Microsoft has since poured vast resources into making Windows PCs more secure. And yet the risk of having your PC compromised and your sensitive data used in scams has never been greater, according to a new book, Zero Day Threat: The Shocking Truth of How Banks and Credit Bureaus Help Cyber Crooks Steal Your Money and Identity (Sterling Publishing, 2008), by USA Today technology reporters Byron Acohido and Jon Swartz. The authors point to a confluence of factors increasing the danger: a banking system built for speed; a tech industry enamored with commercializing the Internet; consumers hooked on convenience.
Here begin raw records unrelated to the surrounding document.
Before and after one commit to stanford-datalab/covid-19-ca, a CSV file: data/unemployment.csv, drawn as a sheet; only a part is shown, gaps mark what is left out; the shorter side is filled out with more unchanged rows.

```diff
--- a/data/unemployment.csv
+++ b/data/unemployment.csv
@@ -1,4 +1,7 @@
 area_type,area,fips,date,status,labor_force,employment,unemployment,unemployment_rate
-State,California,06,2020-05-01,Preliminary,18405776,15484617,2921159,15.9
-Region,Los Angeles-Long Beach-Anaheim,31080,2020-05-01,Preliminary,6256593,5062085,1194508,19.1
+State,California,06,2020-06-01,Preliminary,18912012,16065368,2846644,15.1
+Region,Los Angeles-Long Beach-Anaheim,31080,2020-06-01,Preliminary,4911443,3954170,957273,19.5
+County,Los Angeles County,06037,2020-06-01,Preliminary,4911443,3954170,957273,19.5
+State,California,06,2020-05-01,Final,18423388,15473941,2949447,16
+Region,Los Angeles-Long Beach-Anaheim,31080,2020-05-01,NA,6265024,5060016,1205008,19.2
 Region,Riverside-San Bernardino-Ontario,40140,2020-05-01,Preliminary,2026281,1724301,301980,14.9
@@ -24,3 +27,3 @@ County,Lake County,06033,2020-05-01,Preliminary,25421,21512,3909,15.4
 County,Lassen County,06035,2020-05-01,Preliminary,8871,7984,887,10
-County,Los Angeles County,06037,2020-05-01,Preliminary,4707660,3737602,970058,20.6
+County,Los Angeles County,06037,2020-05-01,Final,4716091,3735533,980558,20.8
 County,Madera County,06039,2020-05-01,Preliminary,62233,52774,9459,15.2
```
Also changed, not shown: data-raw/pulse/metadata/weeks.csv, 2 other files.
In these edited excerpts, Acohido and Swartz convey Gates' acknowledgment of the problem...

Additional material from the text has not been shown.